[Web page edit records]
—————
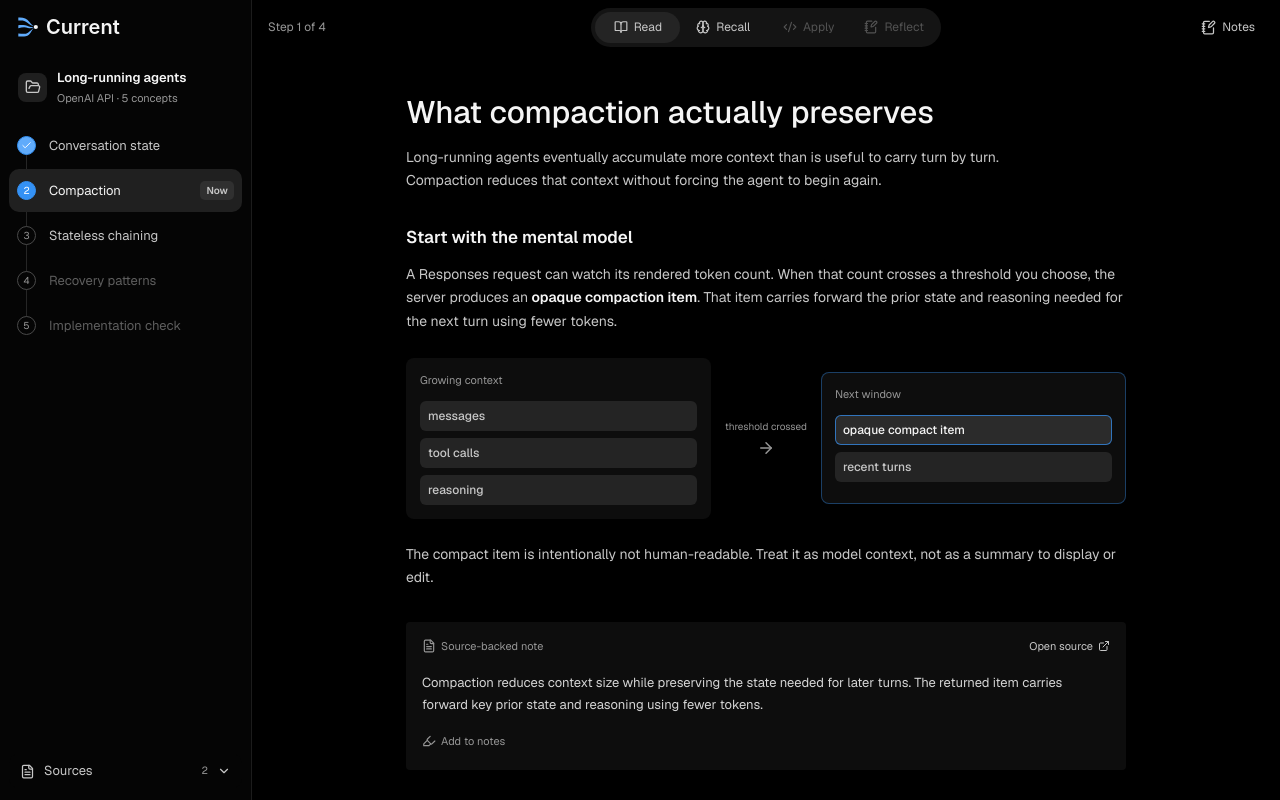
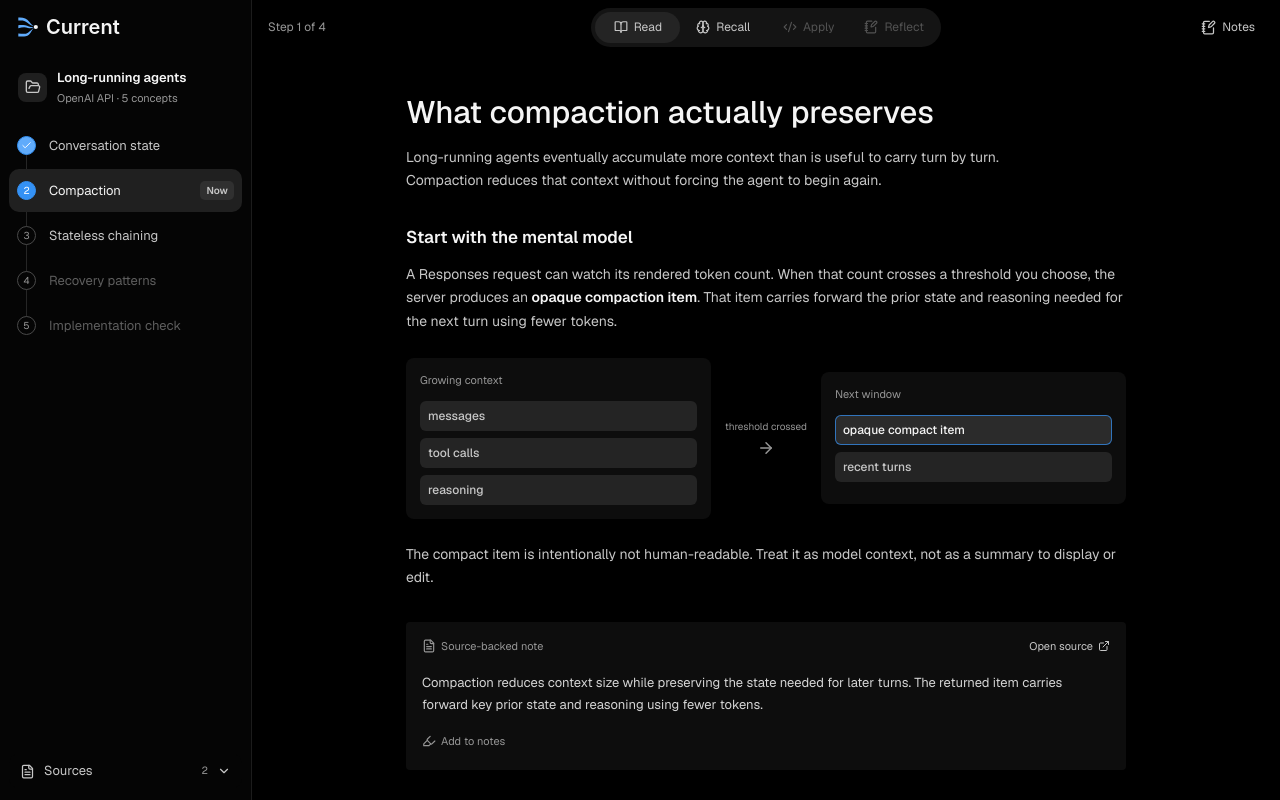
Before and after one commit to donovanmchenry/current, a Next.js app: page / in a window 1280 px wide. Built offline with nearby package versions, Linux system fonts and the light colour scheme; a web font is replaced by a local one.

Commit message:
Remove result panel outline

```diff
--- a/app/globals.css
+++ b/app/globals.css
@@ -206,7 +206,7 @@ code, pre, kbd { font-family: var(--font-geist-mono), monospace; letter-spacing:
 .diagram-stage { min-height: 132px; display: flex; flex-direction: column; gap: 7px; padding: 14px; border: 0; border-radius: 8px; background: #0d0d0d; box-shadow: none; }
 .diagram-stage > span { margin-bottom: 5px; color: var(--text-muted); font-size: 11px; }
 .diagram-stage strong { padding: 6px 8px; border-radius: 6px; color: var(--text-secondary); background: hsl(var(--muted)); font-size: 12px; font-weight: 480; }
-.diagram-stage.result { background: #0d0d0d; box-shadow: inset 0 0 0 1px hsl(var(--primary) / .38); }
+.diagram-stage.result { background: #0d0d0d; box-shadow: none; }
 .diagram-stage.result strong:first-of-type { color: var(--text); background: #2b2b2b; box-shadow: inset 0 0 0 1px hsl(var(--primary) / .72); }
 .diagram-arrow { display: grid; justify-items: center; gap: 5px; color: var(--text-muted); }
 .diagram-arrow span { font-size: 10px; white-space: nowrap; }
```
Also changed, not shown: 1 other file (tests, documents, lock files or other folders).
—————
== EXERCISE ==
Copy out every line of the data that includes the word "none".

== SOLVED PROBLEM ==
 .diagram-stage { min-height: 132px; display: flex; flex-direction: column; gap: 7px; padding: 14px; border: 0; border-radius: 8px; background: #0d0d0d; box-shadow: none; }
+.diagram-stage.result { background: #0d0d0d; box-shadow: none; }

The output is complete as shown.